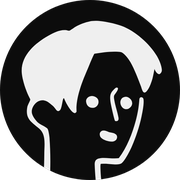
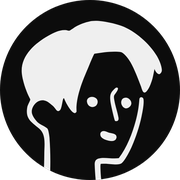
Face badge: thinner eye and mouth outlines so the features match the original drawing
Claude-Session: https://claude.ai/code/session_016BuzMakzLKpSeSq47ZVaDD

diff --git a/components/ui/AvatarIllust.tsx b/components/ui/AvatarIllust.tsx
@@ -105,12 +105,12 @@ export default function AvatarIllust({ className, onDizzy, compact = false }: { 
       <path d="M284.98,178.99c-1.41-.9-7.57-28.86-8.11-32.51-.93-6.25-1.89-13.28,1.58-18.85,1.14-1.83,6.92-8.49,8.9-8.5,7.6-.02-3.49,12.28-4.21,14.28-.85,2.38-.15,5.63.27,8.15,1.72,10.37,5.65,21.01,7.45,31.25.8,4.57-1.09,7.21-5.89,6.16Z" />
 
       {/* Mouth */}
-      <path fill={compact ? "currentColor" : "var(--accent)"} stroke={compact ? "currentColor" : "none"} strokeWidth={compact ? 7 : 0} strokeLinejoin="round" d="M261.61,200.46c2.67-2.84,8.66.86,11.85,1.77,3.43.98,13.01,1.11,11.21,6.84-2.16,6.86-19.13,1.12-22.66-3.01-1.18-1.38-1.66-4.25-.39-5.59Z" />
+      <path fill={compact ? "currentColor" : "var(--accent)"} stroke={compact ? "currentColor" : "none"} strokeWidth={compact ? 3 : 0} strokeLinejoin="round" d="M261.61,200.46c2.67-2.84,8.66.86,11.85,1.77,3.43.98,13.01,1.11,11.21,6.84-2.16,6.86-19.13,1.12-22.66-3.01-1.18-1.38-1.66-4.25-.39-5.59Z" />
 
       {/* Eyes — mouse tracking */}
 
       {/* Eyes — mouse tracking */}
-      <motion.g fill={compact ? "currentColor" : "var(--accent)"} stroke={compact ? "currentColor" : "none"} strokeWidth={compact ? 8 : 0} strokeLinejoin="round" style={{ x: eyeX, y: eyeY }} animate={{ opacity: dizzy ? 0 : 1 }} transition={{ duration: 0.15 }}>
+      <motion.g fill={compact ? "currentColor" : "var(--accent)"} stroke={compact ? "currentColor" : "none"} strokeWidth={compact ? 3.5 : 0} strokeLinejoin="round" style={{ x: eyeX, y: eyeY }} animate={{ opacity: dizzy ? 0 : 1 }} transition={{ duration: 0.15 }}>
         {/* Left eye */}
         <path d="M243.34,138.31c2.72-.14,6.98,1.69,7.65,4.62,2.21,9.57-12.38,12.58-13.95,1.38-.53-3.79,2.89-5.82,6.3-5.99Z" />
         {/* Right eye */}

:::

### Description of the task
What is needed is every line of the records that contains the word "AvatarIllust".

### Reply
diff --git a/components/ui/AvatarIllust.tsx b/components/ui/AvatarIllust.tsx
@@ -105,12 +105,12 @@ export default function AvatarIllust({ className, onDizzy, compact = false }: { 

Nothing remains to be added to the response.